Fortunately, this is a good thing, since sushi continues to be created and elevated, while contributing many health benefits. Fans would agree the taste doesn’t hurt either.
“For people looking to get a balanced meal, sushi offers that in a neat, attractive little package,” says registered dietitian and Sweet Science Nutrition director Mariana Bowman. “Generic rolls include rice, which is a starch, and if you have brown rice instead, that adds more fiber and vitamins like B-1. Vegetables also add vitamins and fiber. Seaweed adds protein, B vitamins, vitamin A and anti-oxidants, which help protect the immune system. B vitamins help with energy and B-6 and B-12 protect the nervous system and enhance its function.”
When it comes to the main ingredient of raw fish, Bowman says any kind of fish will be a healthy choice, though smaller fish like sardines and mackerel and medium-sized fish like tuna will have lower mercury content than larger fish.
“They are a great source of protein and fattier fish like salmon mean more Omega-3s,” says Bowman. “Omega-3s are essential fatty acids and must come from food. They are crucial in developing the brain and also help battle depression and reduce cholesterol and inflammation associated with heart disease.”
Raw fish and vegetables are especially healthy, Bowman adds, since heat reduces vitamins in vegetables and Omega-3s in fish.
But heat is a positive in terms of spicy ingredients like ginger, wasabi, spicy tuna and jalapeno, which she says can minimally raise metabolism during digestion.
“Ginger also has anti-bacterial properties,” says Bowman. “In several cultures, in addition to eating ginger, there is ginger tea that is used during cold season.
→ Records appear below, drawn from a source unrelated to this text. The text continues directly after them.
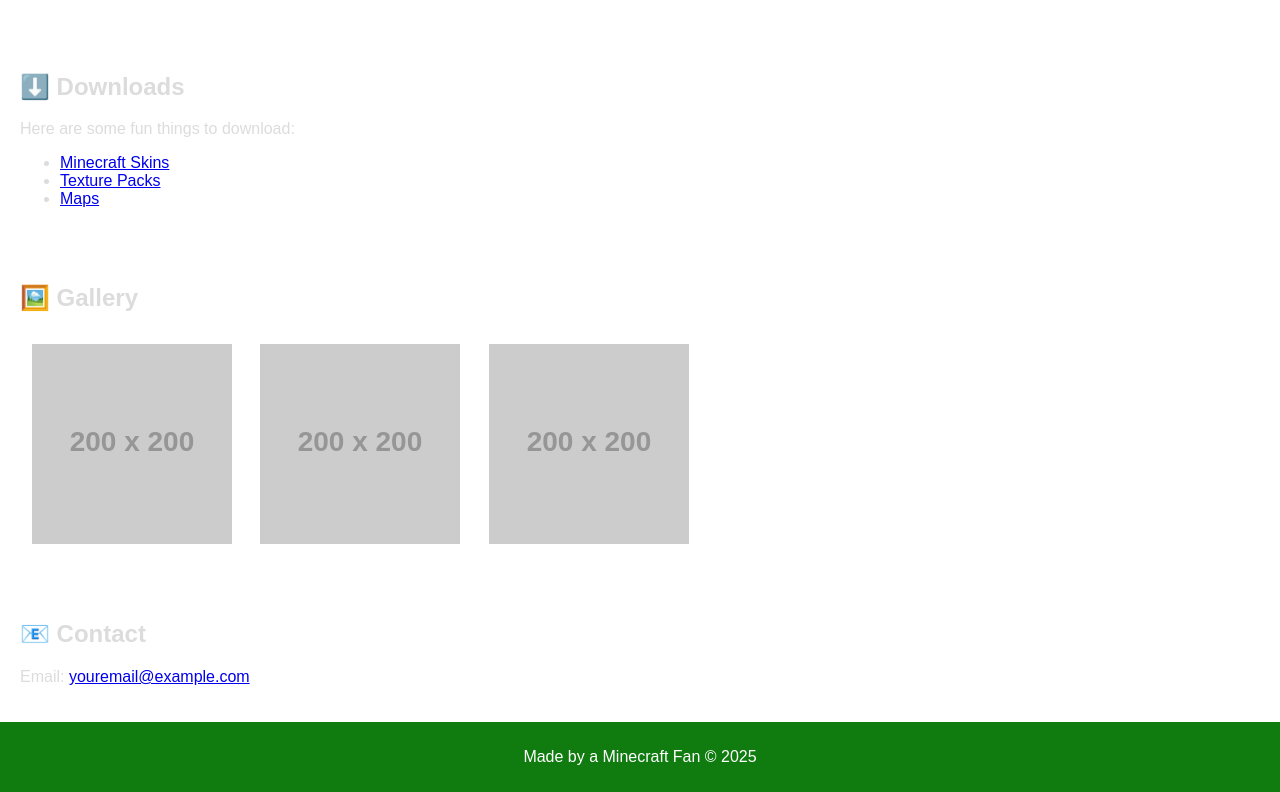
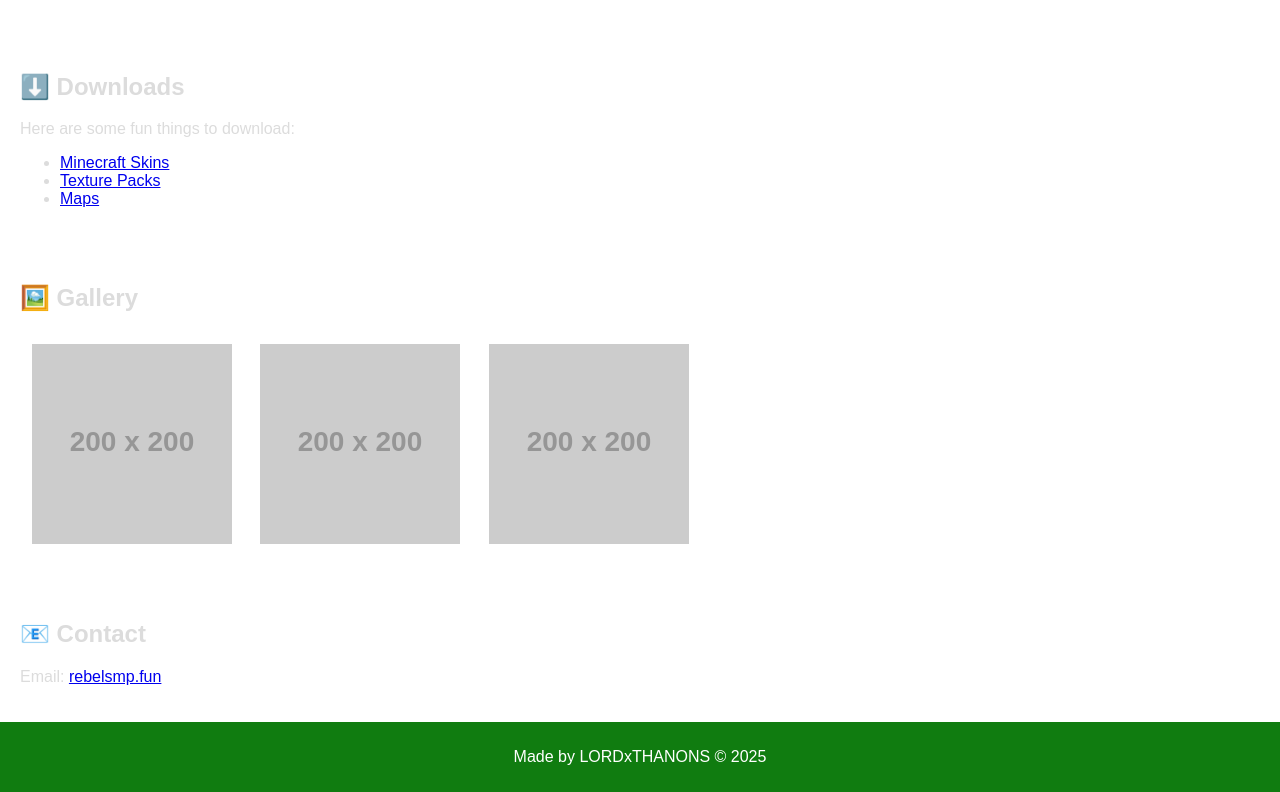
Before and after one commit to Kinshu-Gupta/Minecraft-test-site, a plain HTML site: page index.html in a window 1280 px wide. Shown: the part 366-1158 px from the top of the page. Drawn offline with Linux system fonts and the light colour scheme; placeholder pictures from the web are drawn by us.

Commit message:
Update index.html

```diff
--- a/index.html
+++ b/index.html
@@ -107,11 +107,11 @@
 
     <section id="contact">
         <h2>📧 Contact</h2>
-        <p>Email: <a href="mailto:youremail@example.com">youremail@example.com</a></p>
+        <p>Email: <a href="mailto:rebelsmp.fun">rebelsmp.fun</a></p>
     </section>
 
     <footer>
-        <p>Made by a Minecraft Fan &copy; 2025</p>
+        <p>Made by LORDxTHANONS &copy; 2025</p>
     </footer>
 
 </body>
```
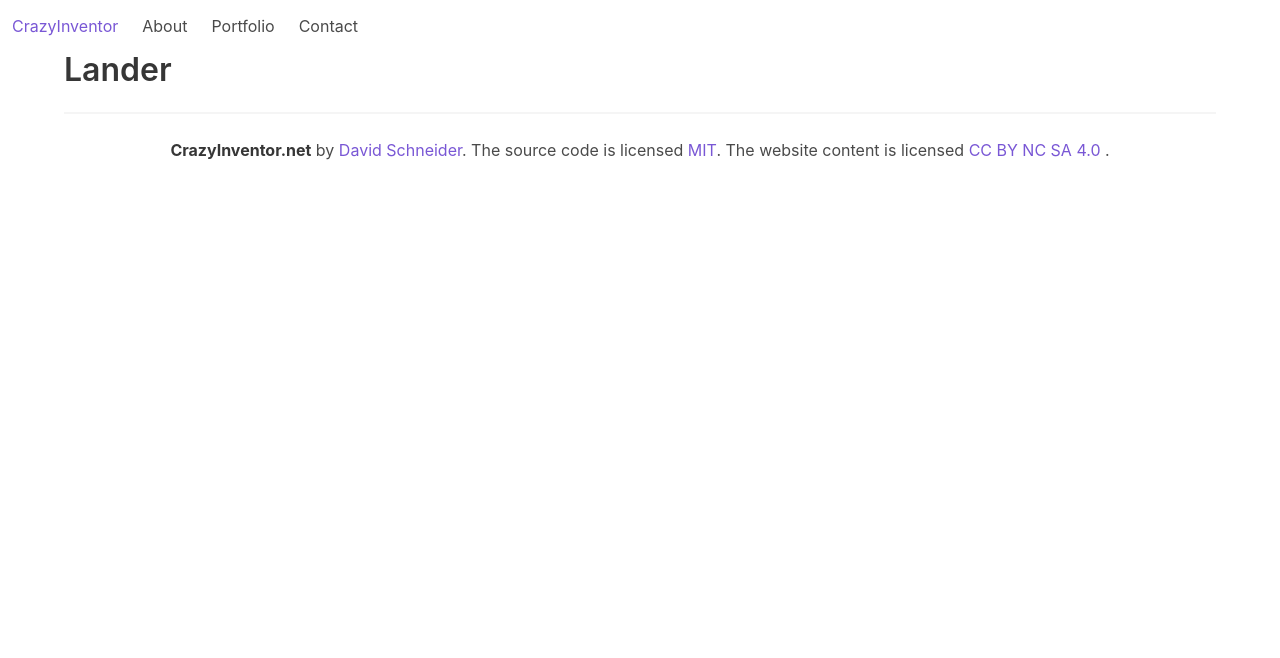
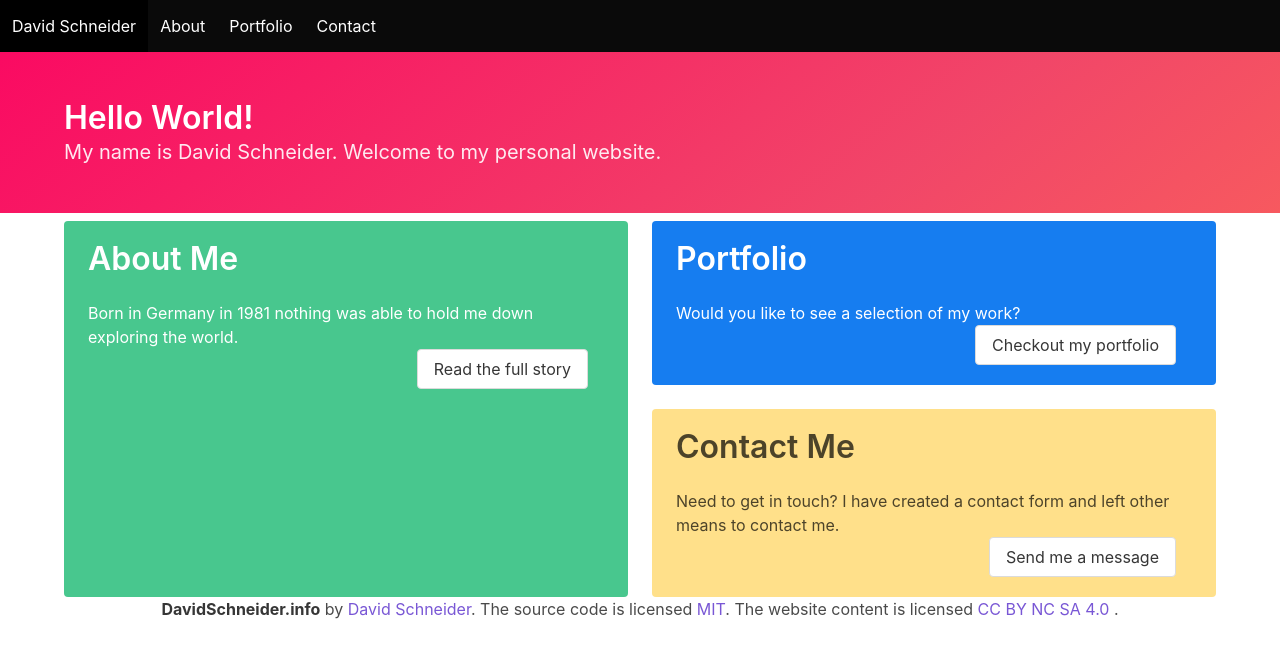
Before and after one commit to crazyinventor/dsinfo, a Vue app: page / in a window 1280 px wide. Shown: the top 658 px of the page. Built offline with nearby package versions, Linux system fonts and the light colour scheme.

Commit message:
Next level

```diff
--- a/public/index.html
+++ b/public/index.html
@@ -5,9 +5,9 @@
     <meta http-equiv="X-UA-Compatible" content="IE=edge">
     <meta name="viewport" content="width=device-width,initial-scale=1.0">
     <link rel="icon" href="<%= BASE_URL %>favicon.ico">
-    <title>davidschneider.name</title>
+    <title>davidschneider.info</title>
   </head>
-  <body>
+  <body class="has-navbar-fixed-top">
     <noscript>
       <strong>We're sorry but this website doesn't work properly without JavaScript enabled. Please enable it to continue.</strong>
     </noscript>
--- a/src/App.vue
+++ b/src/App.vue
@@ -2,9 +2,7 @@
   <div id="app">
     <NavBar/>
     <main>
-      <div class="container">
-        <router-view></router-view>
-      </div>
+      <router-view></router-view>
     </main>
     <Footer/>
   </div>
--- /dev/null
+++ b/src/components/Elements/ButtonLink.vue
@@ -0,0 +1,14 @@
+<template>
+  <p class="has-text-right">
+    <router-link :to="routeName" class="button">
+      {{ linkText }}
+    </router-link>
+  </p>
+</template>
+
+<script>
+export default {
+  name: 'ButtonLink',
+  props: ['routeName','linkText']
+}
+</script>
--- a/src/components/Footer.vue
+++ b/src/components/Footer.vue
@@ -1,8 +1,8 @@
 <template>
   <footer>
-    <div class="content has-text-centered">
+    <div class="has-text-centered">
       <p>
-        <strong>CrazyInventor.net</strong> by
+        <strong>DavidSchneider.info</strong> by
         <a href="https://www.davidschneider.info/">David Schneider</a>. The
         source code is licensed
         <a href="http://opensource.org/licenses/mit-license.php">MIT</a>. The
--- a/src/components/NavBar.vue
+++ b/src/components/NavBar.vue
@@ -1,8 +1,8 @@
 <template>
-  <nav class="navbar" role="navigation" aria-label="main navigation">
+  <nav class="navbar is-fixed-top is-black" role="navigation" aria-label="main navigation">
     <div class="navbar-brand">
       <router-link to="/" class="navbar-item">
-        CrazyInventor
+        David Schneider
       </router-link>
       <a role="button" class="navbar-burger burger" aria-label="menu" aria-expanded="false"  @click="showNav = !showNav" :class="{ 'is-active': showNav }">
         <span aria-hidden="true"></span>
--- a/src/components/Pages/About.vue
+++ b/src/components/Pages/About.vue
@@ -1,7 +1,14 @@
 <template>
   <div>
-    <h1 class="title">About</h1>
-    <hr/>
+    <div class="hero is-success">
+      <div class="hero-body">
+        <div class="container">
+          <h1 class="title">
+            About Me
+          </h1>
+        </div>
+      </div>
+    </div>
   </div>
 </template>
 
--- a/src/components/Pages/Contact.vue
+++ b/src/components/Pages/Contact.vue
@@ -1,7 +1,14 @@
 <template>
   <div>
-    <h1 class="title">Contact</h1>
-    <hr/>
+    <div class="hero is-warning">
+      <div class="hero-body">
+        <div class="container">
+          <h1 class="title">
+            Contact Me
+          </h1>
+        </div>
+      </div>
+    </div>
   </div>
 </template>
 
--- a/src/components/Pages/Lander.vue
+++ b/src/components/Pages/Lander.vue
@@ -1,15 +1,67 @@
 <template>
-  <div>
-    <h1 class="title">Lander</h1>
-    <hr/>
+  <div id="lander">
+    <div class="hero is-danger is-bold">
+      <div class="hero-body">
+        <div class="container">
+          <h1 class="title">
+            Hello World!
+          </h1>
+          <h2 class="subtitle">
+            My name is David Schneider. Welcome to my personal website.
+          </h2>
+        </div>
+      </div>
+    </div>
+    <div class="container">
+      <div class="tile is-ancestor">
+        <div class="tile is-parent">
+          <div class="tile is-child notification is-success">
+            <div class="container">
+              <p class="title">About Me</p>
+              <p>Born in Germany in 1981 nothing was able to hold me down exploring the world.</p>
+              <ButtonLink routeName="/about" linkText="Read the full story" />
+            </div>
+          </div>
+        </div>
+        <div class="tile is-parent is-vertical">
+          <div class="tile is-child notification is-info">
+            <div class="container">
+              <p class="title">Portfolio</p>
+              <p>Would you like to see a selection of my work?</p>
+              <ButtonLink routeName="/portfolio" linkText="Checkout my portfolio" />
+            </div>
+          </div>
+          <div class="tile is-child notification is-warning">
+            <div class="container">
+              <p class="title">Contact Me</p>
+              <p>Need to get in touch? I have created a contact form and left other means to contact me.</p>
+              <ButtonLink routeName="/contact" linkText="Send me a message" />
+            </div>
+          </div>
+        </div>
+      </div>
+    </div>
   </div>
 </template>
 
 <script>
+
+import ButtonLink from '../Elements/ButtonLink.vue'
+
 export default {
-  name: 'WebsiteLander'
+  name: 'WebsiteLander',
+  components: {
+    ButtonLink
+  }
 }
 </script>
 
 <style scoped>
+.hero {
+  margin-bottom: 0.5em;
+}
+#lander>.tile {
+  padding-left: 0.5em;
+  padding-right: 0.5em;
+}
 </style>
--- a/src/components/Pages/Portfolio.vue
+++ b/src/components/Pages/Portfolio.vue
@@ -1,7 +1,14 @@
 <template>
   <div>
-    <h1 class="title">Portfolio</h1>
-    <hr/>
+    <div class="hero is-info">
+      <div class="hero-body">
+        <div class="container">
+          <h1 class="title">
+            Portfolio
+          </h1>
+        </div>
+      </div>
+    </div>
   </div>
 </template>
 
```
Wasabi, being a hot ingredient, would help with a cold to decongest and clear airways.”
Now that you have even more reasons to consume sushi, here are some restaurants and dishes that can fix your appetite and well-being.
Sushi Roku 33 Miller Alley, Pasadena. (626) 683-3000
Saba Gari Roll: Seaweed outside with Mackerel, Avocado, and Ginger.
Garden Roll: Sushi rice wrapped with cucumber and seaweed on the outside and shiso leaf (plum leaf), chives, asparagus, and mizuna (Japanese variety of mustard greens), topped with crispy wonton chips and served with ginger soy vinaigrette.
Japon Bistro 927 E. Colorado Blvd., Pasadena. (626) 744-1751
Green reef roll: Salmon, tuna, and white fish (rock cod), wrapped in cucumber instead of rice Sashimi roll: A rice-less roll with yellowtail, rock cod, tuna, salmon, asparagus, and imitation crab meat wrapped in soy paper.
Kampachi: Baby yellowtail, grated fresh cucumber, yuzu sauce and fresh sea salt.
Maikobe 45 S. Fair Oaks Ave., Pasadena. (626) 795-5215
Baked spicy roll: Baked yellowtail and salmon, pickled burdock root, and daikon sprouts Sashimi carpaccio: A slightly torched combination of sliced halibut drizzled with truffle oil, grated daikon, and green onions
Sliced salmon fusion-style sashimi: Sliced Scottish salmon, sliced ginger root, jalapeno, hot extra virgin olive oil and sesame oil
Kabuki Old Town Pasadena: 88 W. Colorado Blvd. #103. (626) 568-9310 Pasadena: 3539 E. Foothill Blvd. (626) 351-8963
Lotus on fire roll: Spicy tuna, lotus root, and jalapeno on top of California roll
Lotus roll: Baked premium lobster meat on top of California roll served with eel sauce
Omakase special: Tuna, salmon, yellowtail, white fish, shrimp, imitation crabmeat, egg, sea eel, albacore and California roll
Spicy tuna salad: Spicy tuna, cucumber and daikon on top of gourmet spring mix, served with ponzu sauce and sesame oil